Plywood Subfloors

Plywood subfloors are the most common and most popular options in new construction homes. It is generally considered a very strong and stable option as the plywood itself is made up of multiple layers of pine or birch wood. The layers are crossed on top of each other, minimizing the potential for warping and splitting. This gives the hardwood floor a firm base when it is installed. Plywood also works as a subflooring material for carpet and other flooring types.

 

Plank Subfloors
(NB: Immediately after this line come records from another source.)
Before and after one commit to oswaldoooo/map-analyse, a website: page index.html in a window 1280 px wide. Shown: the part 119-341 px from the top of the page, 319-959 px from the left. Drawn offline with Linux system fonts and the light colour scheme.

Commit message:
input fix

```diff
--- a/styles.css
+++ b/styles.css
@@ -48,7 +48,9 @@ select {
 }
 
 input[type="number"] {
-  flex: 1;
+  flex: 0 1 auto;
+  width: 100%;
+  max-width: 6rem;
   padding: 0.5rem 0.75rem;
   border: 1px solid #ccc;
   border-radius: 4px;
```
Older homes often have plank subfloors made up of wide strips of hardwood laid on top of the floor joists. Though this is an older method, you won’t necessarily have to replace the subfloor of your home to place new hardwood on top. As long as the contractor makes sure the planks are secure, the subfloor can provide an adequate base for just about any flooring material. If one plank is compromised, it’s a simple process to replace the single plank, saving your contractor time and saving you money.

 

Concrete Subfloor

Concrete subfloor is typically poured at the time of construction and can only be used in homes without basements. If you’re installing hardwood floors on top of concrete subflooring, it is important to do a moisture test on the concrete prior to installing hardwood. Concrete can hold moisture, causing the hardwood to warm shortly after it is installed. Additionally, concrete subfloors work best for engineered hardwood flooring rather than natural planks.

 

Particle Board Subfloor
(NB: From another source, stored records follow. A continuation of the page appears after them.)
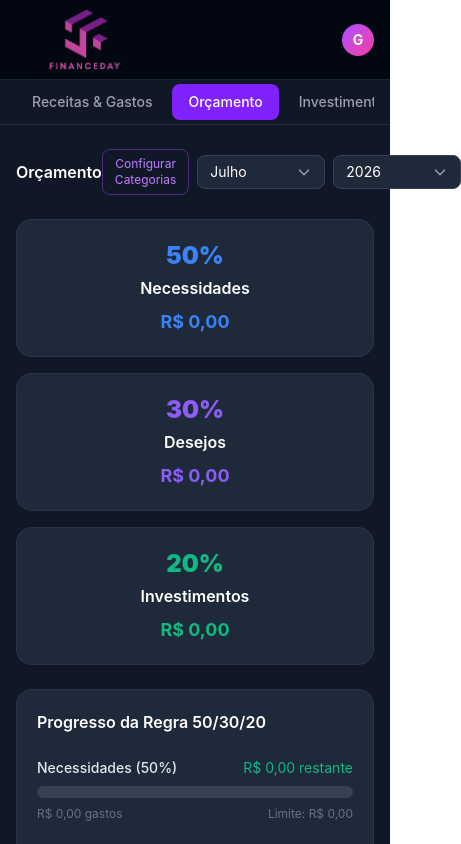
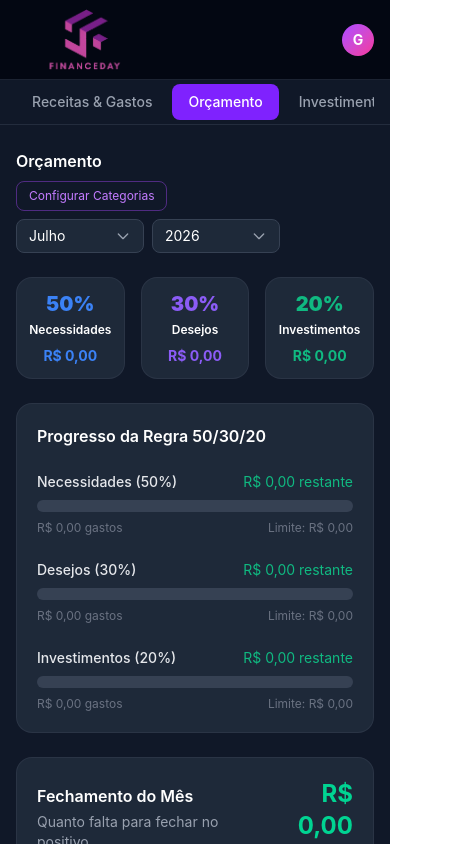
Before and after one commit to gabrielschwanke/finance-day, a React (Vite) app: page / in a window 390 px wide. Both pictures are taken after a click on the button "Orçamento". Shown: the top 844 px of the page, 461 px wide, since content can reach past the window. Built offline with nearby package versions, Linux system fonts and the light colour scheme.

Commit message:
feat: mobile improvements for NavTabs and Orcamento

```diff
--- a/src/pages/Orcamento.jsx
+++ b/src/pages/Orcamento.jsx
@@ -71,9 +71,9 @@ function Orcamento({ showToast }) {
   return (
     <div className="space-y-6">
       {/* Filtro de mês */}
-      <div className="flex items-center justify-between">
+      <div className="flex flex-col sm:flex-row sm:items-center justify-between gap-2">
         <h2 className="text-base font-semibold text-white">Orçamento</h2>
-        <div className="flex items-center gap-2">
+        <div className="flex items-center gap-2 flex-wrap">
           <button
             onClick={() => setShowBuckets(true)}
             className="text-xs text-purple-400 hover:text-purple-300 border border-purple-500/40 hover:border-purple-400 px-3 py-1.5 rounded-lg transition-colors"
@@ -92,17 +92,17 @@ function Orcamento({ showToast }) {
       </div>
 
       {/* Cards 50/30/20 */}
-      <div className="grid grid-cols-1 sm:grid-cols-3 gap-4">
+      <div className="grid grid-cols-3 gap-4">
         {itens.map((item) => (
           <div
             key={item.label}
-            className="bg-gray-800 rounded-2xl p-5 border border-gray-700/50 text-center"
+            className="bg-gray-800 rounded-2xl p-3 border border-gray-700/50 text-center"
           >
-            <p className="text-2xl font-black mb-1" style={{ color: item.cor }}>
+            <p className="text-xl font-black mb-1" style={{ color: item.cor }}>
               {item.sublabel}
             </p>
-            <p className="font-semibold text-white">{item.label}</p>
-            <p className="text-lg font-bold mt-2" style={{ color: item.cor }}>
+            <p className="font-semibold text-white text-xs">{item.label}</p>
+            <p className="text-sm font-bold mt-2" style={{ color: item.cor }}>
               {fmtBRL(item.limite)}
             </p>
           </div>
@@ -192,7 +192,7 @@ function Orcamento({ showToast }) {
           </span>
         </div>
       </div>
-         {showBuckets && (
+      {showBuckets && (
         <BucketsModal
           onClose={() => setShowBuckets(false)}
           showToast={showToast}
```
Particle board is commonly used as a subfloor for carpeted rooms. However, it is not suitable for hardwood flooring. This means, your contractor will need to replace the subfloor before they can install your new hardwood flooring. Concerns over structural integrity make it necessary for your contractor to replace the particle board prior to installing new hardwood flooring. If the particle board gets wet, it can fall apart, leaving your floor supported only by the floor joists.

 

Oriented Strand Board Subfloor
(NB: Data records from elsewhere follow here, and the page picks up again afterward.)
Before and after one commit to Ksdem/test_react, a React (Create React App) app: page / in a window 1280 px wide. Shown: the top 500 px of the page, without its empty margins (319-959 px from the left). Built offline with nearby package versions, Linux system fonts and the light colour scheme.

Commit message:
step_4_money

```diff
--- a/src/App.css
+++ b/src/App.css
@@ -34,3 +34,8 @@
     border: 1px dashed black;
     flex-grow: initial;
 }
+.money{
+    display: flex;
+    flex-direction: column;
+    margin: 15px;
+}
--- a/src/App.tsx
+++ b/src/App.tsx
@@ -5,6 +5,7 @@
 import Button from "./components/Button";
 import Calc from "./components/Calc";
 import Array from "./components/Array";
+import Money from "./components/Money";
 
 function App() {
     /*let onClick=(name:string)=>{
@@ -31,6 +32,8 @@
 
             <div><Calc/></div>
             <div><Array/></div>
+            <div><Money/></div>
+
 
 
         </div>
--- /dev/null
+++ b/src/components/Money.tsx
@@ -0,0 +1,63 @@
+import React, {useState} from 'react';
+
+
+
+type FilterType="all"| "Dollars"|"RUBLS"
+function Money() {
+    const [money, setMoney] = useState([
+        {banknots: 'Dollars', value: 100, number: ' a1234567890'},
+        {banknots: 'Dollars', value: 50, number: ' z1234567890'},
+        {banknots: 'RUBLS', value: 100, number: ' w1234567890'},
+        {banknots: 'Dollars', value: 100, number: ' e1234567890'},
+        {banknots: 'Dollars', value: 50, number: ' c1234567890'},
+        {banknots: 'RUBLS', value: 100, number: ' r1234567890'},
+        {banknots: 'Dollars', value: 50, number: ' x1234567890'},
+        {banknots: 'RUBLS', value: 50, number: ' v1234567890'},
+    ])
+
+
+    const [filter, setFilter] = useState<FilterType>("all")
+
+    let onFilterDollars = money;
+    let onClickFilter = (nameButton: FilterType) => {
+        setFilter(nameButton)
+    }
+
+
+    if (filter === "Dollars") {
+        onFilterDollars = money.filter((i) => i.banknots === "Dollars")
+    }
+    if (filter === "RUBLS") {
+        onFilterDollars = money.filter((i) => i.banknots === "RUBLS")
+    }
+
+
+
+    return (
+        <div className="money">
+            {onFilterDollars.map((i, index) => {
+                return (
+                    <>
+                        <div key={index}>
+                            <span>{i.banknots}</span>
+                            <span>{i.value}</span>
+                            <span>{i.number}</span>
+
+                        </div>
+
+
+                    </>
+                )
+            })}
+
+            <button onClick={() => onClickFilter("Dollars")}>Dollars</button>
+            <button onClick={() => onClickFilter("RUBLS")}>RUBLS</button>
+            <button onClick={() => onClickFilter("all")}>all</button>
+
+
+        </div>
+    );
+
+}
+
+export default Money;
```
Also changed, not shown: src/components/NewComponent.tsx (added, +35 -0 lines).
Oriented strand board is made of wood chips that are glued and pressed together. When these subfloors are installed, they are often screwed onto and glued down on the floor joists, making squeaking a nonissue. This subfloor is one of the most stable options and is suitable for all kinds of flooring. Hardwood, engineered hardwood, and laminate can all be installed on top of this subfloor material without any modification.

 

Knowing what kind of subfloor your home has will help you make the right choice in flooring. At Hardwood Perfect Flooring, we have a full range of hardwood options to suit your home and your subfloor. Contact us today for a free estimate.